So a student may enter the Alexander Alliance Europe with high bodily-kinesthetic, tactual, interpersonal and existential intelligence and pretty much sail through their training. They find themselves having to work hard to acquire the linguistic intelligence they need, but have enough going for them that makes them able to impart the work to others.

You may have another student who enters our community/school with very low bodily-kinesthetic intelligence, low tactual intelligence, but very high intrapersonal, linguistic and visual intelligence, and so if they become able to impart the work to others they will end up finding a very different way of doing so. They do their best to learn how to move well and develop good tactual skills and they make some progress, which proves very important for them personally, but they still fall well short of becoming a person with high kinesthetic and tactual skills.

So the question becomes, “Does this person have the capacity, in some way, to impart the work to others?”

If a man who graduates our school who takes care of his five grandchildren, and who possesses deep inhibitory power while with his grandchildren, and who is by his very being able to calm them down, and is able to create harmony among them, and if he developed these capacities through the course of his training, is he imparting the work to his grandchildren? I would say yes. I would say that counts. Big time. Is he teaching them? No. Is he modeling the work, embodying the work, passing on the work? I would say yes. Should this man who doesn’t move well, whose posture is not great, who hands are not great graduate? I would say yes.

New questions arise. Should we limit our work to that of a profession? Should we have vocational schools, teacher training programs, and/or should we have Life Schools and think of our work not only as a profession but as  ‘a Way’, as Aikido is a Way? Aikido literally means, the Way of Harmonizing Energy. Sounds familiar.

For me this is the difference between a Teacher Training Program and a Community/School. It comes down to how we define the word ‘vocation’. In the narrow definition of the word, it means an occupation, a trade, a profession, but in the broader sense of the word it means a calling, a mission, a path. A Way. A Way of Living.

I have chosen to create a Life School, a community/school. Perhaps I am not training teachers, but “imparters”. Maybe there is a difference. And maybe that difference makes all the difference. And maybe it is the answer to my question: What criteria do I establish for determining if someone is now ready and qualified to teach others about Alexander’s work? When I change the word teach to impart I believe I have criteria, valid criteria. Can that criteria be measured? Is there a test?

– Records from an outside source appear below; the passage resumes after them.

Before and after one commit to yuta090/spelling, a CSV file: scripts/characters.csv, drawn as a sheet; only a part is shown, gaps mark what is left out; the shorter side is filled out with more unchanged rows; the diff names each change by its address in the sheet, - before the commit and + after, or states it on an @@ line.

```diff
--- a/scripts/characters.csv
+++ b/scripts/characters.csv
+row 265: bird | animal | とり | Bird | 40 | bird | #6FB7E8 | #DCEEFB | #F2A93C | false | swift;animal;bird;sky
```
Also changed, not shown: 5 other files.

No, I don’t think so. But to witness over four years a students deepening, this maturing into the principles underlying Alexander’s work can be observed and felt by teachers who spend time with their students. A teacher ‘knows’ when their student is now living the work, the teacher knows when their student can impart the work through who they are, through how they are; they know it viscerally; they can feel it in their bones. It is not something that can be measured objectively, only subjectively. Some graduates will be able to impart the work through teaching and through who they are. Others perhaps only through who they are. The world needs both.

I am well aware this is not a popular point of view within our Alexander Community. For those who are fighting so admirably and intelligently to establish our work as a profession; I offer my apologies. I don’t mean to hamper your work.

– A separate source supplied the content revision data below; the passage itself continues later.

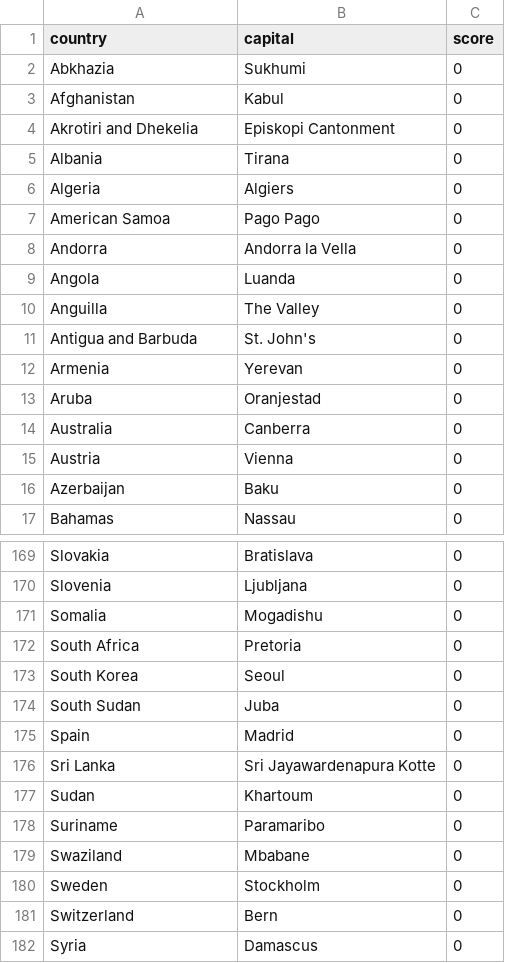
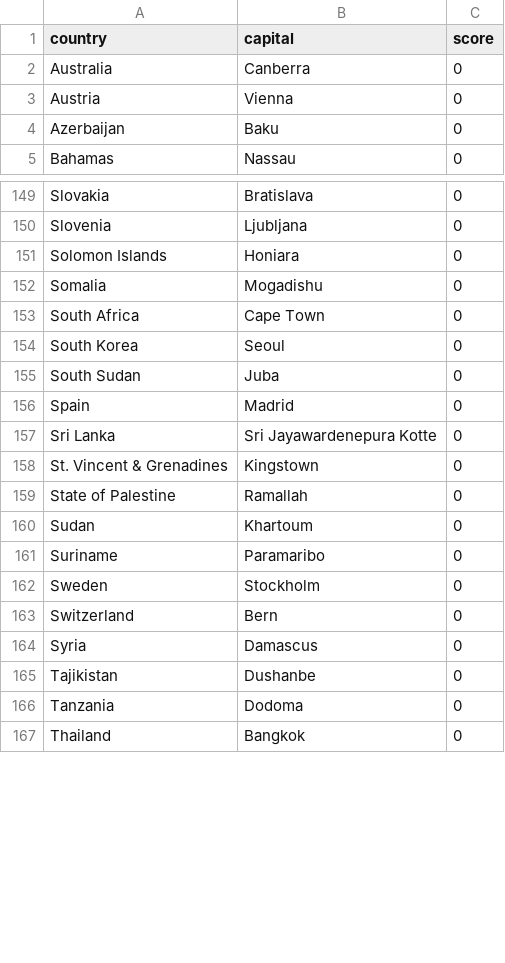
Before and after one commit to Larshalvorhansen/shanky, a CSV file: decks/c.csv, drawn as a sheet; only a part is shown, gaps mark what is left out; the shorter side is filled out with more unchanged rows; the diff covers the shown part only.

```diff
--- a/decks/c.csv
+++ b/decks/c.csv
@@ -1,14 +1,2 @@
 country,capital,score
-Abkhazia,Sukhumi,0
-Afghanistan,Kabul,0
-Akrotiri and Dhekelia,Episkopi Cantonment,0
-Albania,Tirana,0
-Algeria,Algiers,0
-American Samoa,Pago Pago,0
-Andorra,Andorra la Vella,0
-Angola,Luanda,0
-Anguilla,The Valley,0
-Antigua and Barbuda,St. John's,0
-Armenia,Yerevan,0
-Aruba,Oranjestad,0
 Australia,Canberra,0
@@ -170,4 +150,5 @@ Slovakia,Bratislava,0
 Slovenia,Ljubljana,0
+Solomon Islands,Honiara,0
 Somalia,Mogadishu,0
-South Africa,Pretoria,0
+South Africa,Cape Town,0
 South Korea,Seoul,0
@@ -175,6 +156,7 @@ South Sudan,Juba,0
 Spain,Madrid,0
-Sri Lanka,Sri Jayawardenapura Kotte,0
+Sri Lanka,Sri Jayawardenepura Kotte,0
+St. Vincent & Grenadines,Kingstown,0
+State of Palestine,Ramallah,0
 Sudan,Khartoum,0
 Suriname,Paramaribo,0
-Swaziland,Mbabane,0
 Sweden,Stockholm,0
```
Also changed, not shown: 11 added rows, 18 removed rows, 1 moved row and 13 edited cells elsewhere in this file, 1 other file.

What I do mean to do is to open a conversation amongst teacher trainers as to what we are really doing, how we want to do it, how we want to frame what we are doing, and on how we want to evaluate what we are doing. I don’t want to see Alexander schools closing. I want to see them full of students eager to learn, as my community/school has been for 35 years. I don’t want to see schools closing. I want to see them opening, and healthy. Opening up this conversation may help.

I welcome your feedback.

The Nine Peas of Progress

Post-Congress Musings

In Honor of All Those Doing Their Best to

Train Future Generations of Alexander Teachers

Part II

Green-peas-in-a-podThe Nine Peas of Progress

As a little girl my daughter loved peas. But she would not merely eat them. First she would arrange them on her plate in pattern after pattern. Then she would eat them, like a raccoon, slowly, one by one.

Why the letter P arose as my letter of alliteration in the attempt to organize my thoughts on how we can save our teacher training programs within our Alexander community from extinction, I do not know.

I do know that the mysterious symbol of the enneagram has on many occasions helped me to organize my thoughts on diverse subjects and difficult processes, and I will use it here as well.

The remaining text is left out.